What actually pulled the US out of the Depression were not FDR’s inflationary policies, but the winds of a brewing world war and the slow emergence of the US (and its Treasury bonds) as a perceived safe-haven for investment and gold—whose reserves doubled from overseas before the first bomb hit Pearl Harbor.
Lesson/Pattern from Great Depression-to FDR
The broad themes and lessons of this seminal market crash deserve foundational attention in this Part I post because they reveal the first patterns seen over and over and over…in subsequent market cycles. In particular, a pattern where policy makers consistently made the fatal error of: i) devaluing the dollar, 2) providing easy credit/money as the perceived solution to economic growth, and 3) confusing stock market prosperity with national prosperity.
As we will see in Part II-IV, booming (inflated) stock markets do not translate into booming economies. In fact, with each cycle of easy money bubbles and the recessionary pops that followed (from 1929 to 2008), the spread between Wall Street euphoria and Main Street malaise only increases.
Another common thread woven throughout US market history is the misguided faith placed on elites who simply got it wrong without accepting the same and thus changing course.
A well-known example of the FDR period was Professor Irving Fisher, the Yale economics professor who just 10 days prior to the crash of 29, declared that efficiencies had made the stock market bullet proof. Years later, it was this same scholar who gave FDR the equally inaccurate notion that the best way to beat deflation (here wrongly defined as low prices) was to print money.
In more recent history, a similarly misguided professor, Princeton’s Ben Bernanke, assumed this easy-money baton of trying to solve deflated economies via inflationary policies. Such thinking misunderstands cause and effect. In fact, history tells a different tale, namely: The price and money supply declines which follow market crashes are not the cause of market deformations but the result of earlier easy money policies and the subsequent liquidations of bad debt, which takes time, not new money, to cure.
In 1927, the NY Fed opened its easy money spigots (ostensibly to help the UK adhere to their gold standard obligations on which the US later welched), but the net result was speculators taking the easy and short-term “hot money” and inflating market bubbles and margin debt levels which popped in 29 (just as they popped in 1987, 2000 and 2008 after similar and yet much wider money supply spigots opened).
Taking a quick and historical peek overseas, we saw an identical pattern when the Nikkei crashed in 89, namely easy money (cheap credit) booms followed inevitably by a mega busts (and then lots of money printing—continuing to the present). The bust which hit Japan has not been healed. The country remains an economic zombie. Yet despite such examples, investors ignore at their peril the history of spigots, easy money bubbles and subsequent collapses.
The Laws of Free Markets—Just as Real as the Laws of Gravity

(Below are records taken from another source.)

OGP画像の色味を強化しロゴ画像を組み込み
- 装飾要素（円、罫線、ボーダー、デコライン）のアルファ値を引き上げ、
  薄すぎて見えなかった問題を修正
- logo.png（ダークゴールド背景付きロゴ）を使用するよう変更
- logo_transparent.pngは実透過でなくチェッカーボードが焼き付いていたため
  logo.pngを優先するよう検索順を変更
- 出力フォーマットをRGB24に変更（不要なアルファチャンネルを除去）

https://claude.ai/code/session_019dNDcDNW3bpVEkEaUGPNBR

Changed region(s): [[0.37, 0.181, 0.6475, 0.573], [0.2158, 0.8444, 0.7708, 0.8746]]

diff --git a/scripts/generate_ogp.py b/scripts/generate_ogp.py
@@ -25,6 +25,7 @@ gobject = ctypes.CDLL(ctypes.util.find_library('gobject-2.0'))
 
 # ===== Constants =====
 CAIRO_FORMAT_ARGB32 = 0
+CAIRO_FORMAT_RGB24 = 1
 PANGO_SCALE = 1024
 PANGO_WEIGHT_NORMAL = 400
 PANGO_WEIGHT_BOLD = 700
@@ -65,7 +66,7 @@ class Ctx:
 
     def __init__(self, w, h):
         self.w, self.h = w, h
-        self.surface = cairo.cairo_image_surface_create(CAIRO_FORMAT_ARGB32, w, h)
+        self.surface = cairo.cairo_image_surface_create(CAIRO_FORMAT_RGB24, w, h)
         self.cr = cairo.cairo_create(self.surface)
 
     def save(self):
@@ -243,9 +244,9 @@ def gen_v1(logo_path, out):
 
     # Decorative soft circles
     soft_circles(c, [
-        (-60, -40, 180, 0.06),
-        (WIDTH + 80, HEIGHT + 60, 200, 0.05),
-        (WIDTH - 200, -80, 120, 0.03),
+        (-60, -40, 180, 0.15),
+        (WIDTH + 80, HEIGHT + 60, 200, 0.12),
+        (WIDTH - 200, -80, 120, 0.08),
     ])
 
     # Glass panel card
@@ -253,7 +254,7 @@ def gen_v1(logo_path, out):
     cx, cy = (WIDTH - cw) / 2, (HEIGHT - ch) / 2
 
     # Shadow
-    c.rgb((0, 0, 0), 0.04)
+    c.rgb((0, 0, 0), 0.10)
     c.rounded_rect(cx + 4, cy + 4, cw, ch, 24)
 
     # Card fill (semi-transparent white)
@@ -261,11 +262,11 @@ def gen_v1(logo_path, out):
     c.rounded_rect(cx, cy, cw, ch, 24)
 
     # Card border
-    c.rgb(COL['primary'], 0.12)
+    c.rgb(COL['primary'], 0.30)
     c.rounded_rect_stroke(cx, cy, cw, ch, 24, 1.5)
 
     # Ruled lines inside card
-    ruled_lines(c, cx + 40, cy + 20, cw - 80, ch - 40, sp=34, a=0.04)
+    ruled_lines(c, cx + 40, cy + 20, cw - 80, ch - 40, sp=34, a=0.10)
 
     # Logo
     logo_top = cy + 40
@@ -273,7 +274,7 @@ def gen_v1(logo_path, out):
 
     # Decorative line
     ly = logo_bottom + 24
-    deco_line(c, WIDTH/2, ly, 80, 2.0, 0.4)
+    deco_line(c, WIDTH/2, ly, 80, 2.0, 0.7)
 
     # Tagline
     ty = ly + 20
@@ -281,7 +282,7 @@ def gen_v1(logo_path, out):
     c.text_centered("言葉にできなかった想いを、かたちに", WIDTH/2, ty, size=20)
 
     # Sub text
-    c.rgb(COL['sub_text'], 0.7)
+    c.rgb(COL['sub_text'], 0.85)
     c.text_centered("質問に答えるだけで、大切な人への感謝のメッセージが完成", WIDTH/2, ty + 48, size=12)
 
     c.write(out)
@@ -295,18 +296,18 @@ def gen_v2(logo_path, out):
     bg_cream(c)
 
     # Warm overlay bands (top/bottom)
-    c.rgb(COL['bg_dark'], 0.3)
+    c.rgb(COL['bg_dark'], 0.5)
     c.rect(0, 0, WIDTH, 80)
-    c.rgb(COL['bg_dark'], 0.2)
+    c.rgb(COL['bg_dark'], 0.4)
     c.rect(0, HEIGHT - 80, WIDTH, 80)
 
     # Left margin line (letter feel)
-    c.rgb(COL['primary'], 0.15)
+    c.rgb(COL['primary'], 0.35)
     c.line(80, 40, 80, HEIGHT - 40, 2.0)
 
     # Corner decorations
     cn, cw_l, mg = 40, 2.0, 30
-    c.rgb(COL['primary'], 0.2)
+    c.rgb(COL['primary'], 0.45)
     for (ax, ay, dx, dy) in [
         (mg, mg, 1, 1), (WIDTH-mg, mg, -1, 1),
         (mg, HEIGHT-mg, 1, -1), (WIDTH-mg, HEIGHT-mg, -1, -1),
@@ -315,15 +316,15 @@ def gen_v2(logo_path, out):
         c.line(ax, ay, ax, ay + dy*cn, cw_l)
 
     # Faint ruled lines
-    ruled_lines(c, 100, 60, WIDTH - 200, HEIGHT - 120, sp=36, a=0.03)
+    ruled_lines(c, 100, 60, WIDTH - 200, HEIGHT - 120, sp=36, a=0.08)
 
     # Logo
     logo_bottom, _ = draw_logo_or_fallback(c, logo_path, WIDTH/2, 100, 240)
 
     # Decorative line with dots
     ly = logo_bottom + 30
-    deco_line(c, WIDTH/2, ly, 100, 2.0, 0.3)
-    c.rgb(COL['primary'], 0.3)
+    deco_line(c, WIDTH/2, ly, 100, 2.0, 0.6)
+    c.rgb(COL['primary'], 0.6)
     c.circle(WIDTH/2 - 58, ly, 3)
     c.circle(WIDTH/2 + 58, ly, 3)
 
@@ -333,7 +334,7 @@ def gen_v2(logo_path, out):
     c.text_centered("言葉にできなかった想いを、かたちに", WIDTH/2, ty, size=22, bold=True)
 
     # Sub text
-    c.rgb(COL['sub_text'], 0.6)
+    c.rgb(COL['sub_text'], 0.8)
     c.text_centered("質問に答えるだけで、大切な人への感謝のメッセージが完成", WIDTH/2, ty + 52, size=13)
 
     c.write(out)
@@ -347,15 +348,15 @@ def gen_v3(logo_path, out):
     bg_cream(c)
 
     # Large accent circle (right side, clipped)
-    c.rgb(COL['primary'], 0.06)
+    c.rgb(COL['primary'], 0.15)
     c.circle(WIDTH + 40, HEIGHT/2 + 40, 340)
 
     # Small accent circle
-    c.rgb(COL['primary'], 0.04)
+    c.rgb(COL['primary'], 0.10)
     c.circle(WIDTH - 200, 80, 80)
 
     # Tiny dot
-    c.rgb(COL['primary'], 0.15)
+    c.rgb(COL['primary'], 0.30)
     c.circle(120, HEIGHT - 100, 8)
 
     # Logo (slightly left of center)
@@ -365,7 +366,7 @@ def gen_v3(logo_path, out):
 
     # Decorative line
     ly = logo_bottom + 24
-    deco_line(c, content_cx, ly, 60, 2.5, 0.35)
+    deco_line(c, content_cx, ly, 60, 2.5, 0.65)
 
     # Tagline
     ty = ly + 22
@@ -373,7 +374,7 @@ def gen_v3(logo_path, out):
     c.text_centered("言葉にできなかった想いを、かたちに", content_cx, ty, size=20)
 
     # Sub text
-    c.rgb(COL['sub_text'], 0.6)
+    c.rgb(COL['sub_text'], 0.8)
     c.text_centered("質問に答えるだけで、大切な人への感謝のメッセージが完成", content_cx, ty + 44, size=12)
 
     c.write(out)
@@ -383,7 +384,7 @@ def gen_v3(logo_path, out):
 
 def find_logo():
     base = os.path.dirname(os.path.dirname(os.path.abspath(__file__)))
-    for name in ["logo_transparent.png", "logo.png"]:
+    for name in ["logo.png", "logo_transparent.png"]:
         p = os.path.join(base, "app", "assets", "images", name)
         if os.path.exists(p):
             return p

Such cycles are the laws of free markets, who have repeatedly tried to teach lenders and borrowers these basic lessons: 1) too much easy money/credit leads to too much debt; 2) too much debt leads to inflated asset bubbles; 3) all asset bubbles pop; and 4) when a bubble bursts, policy makers should put a reign on providing easy money stimuli rather than create new bubbles.
In Part II of this series, we’ll look at how this same pattern of debt-driven boom and bust cycles (Nixon et al) continued well beyond the Great Crash of 29, straight up to the present.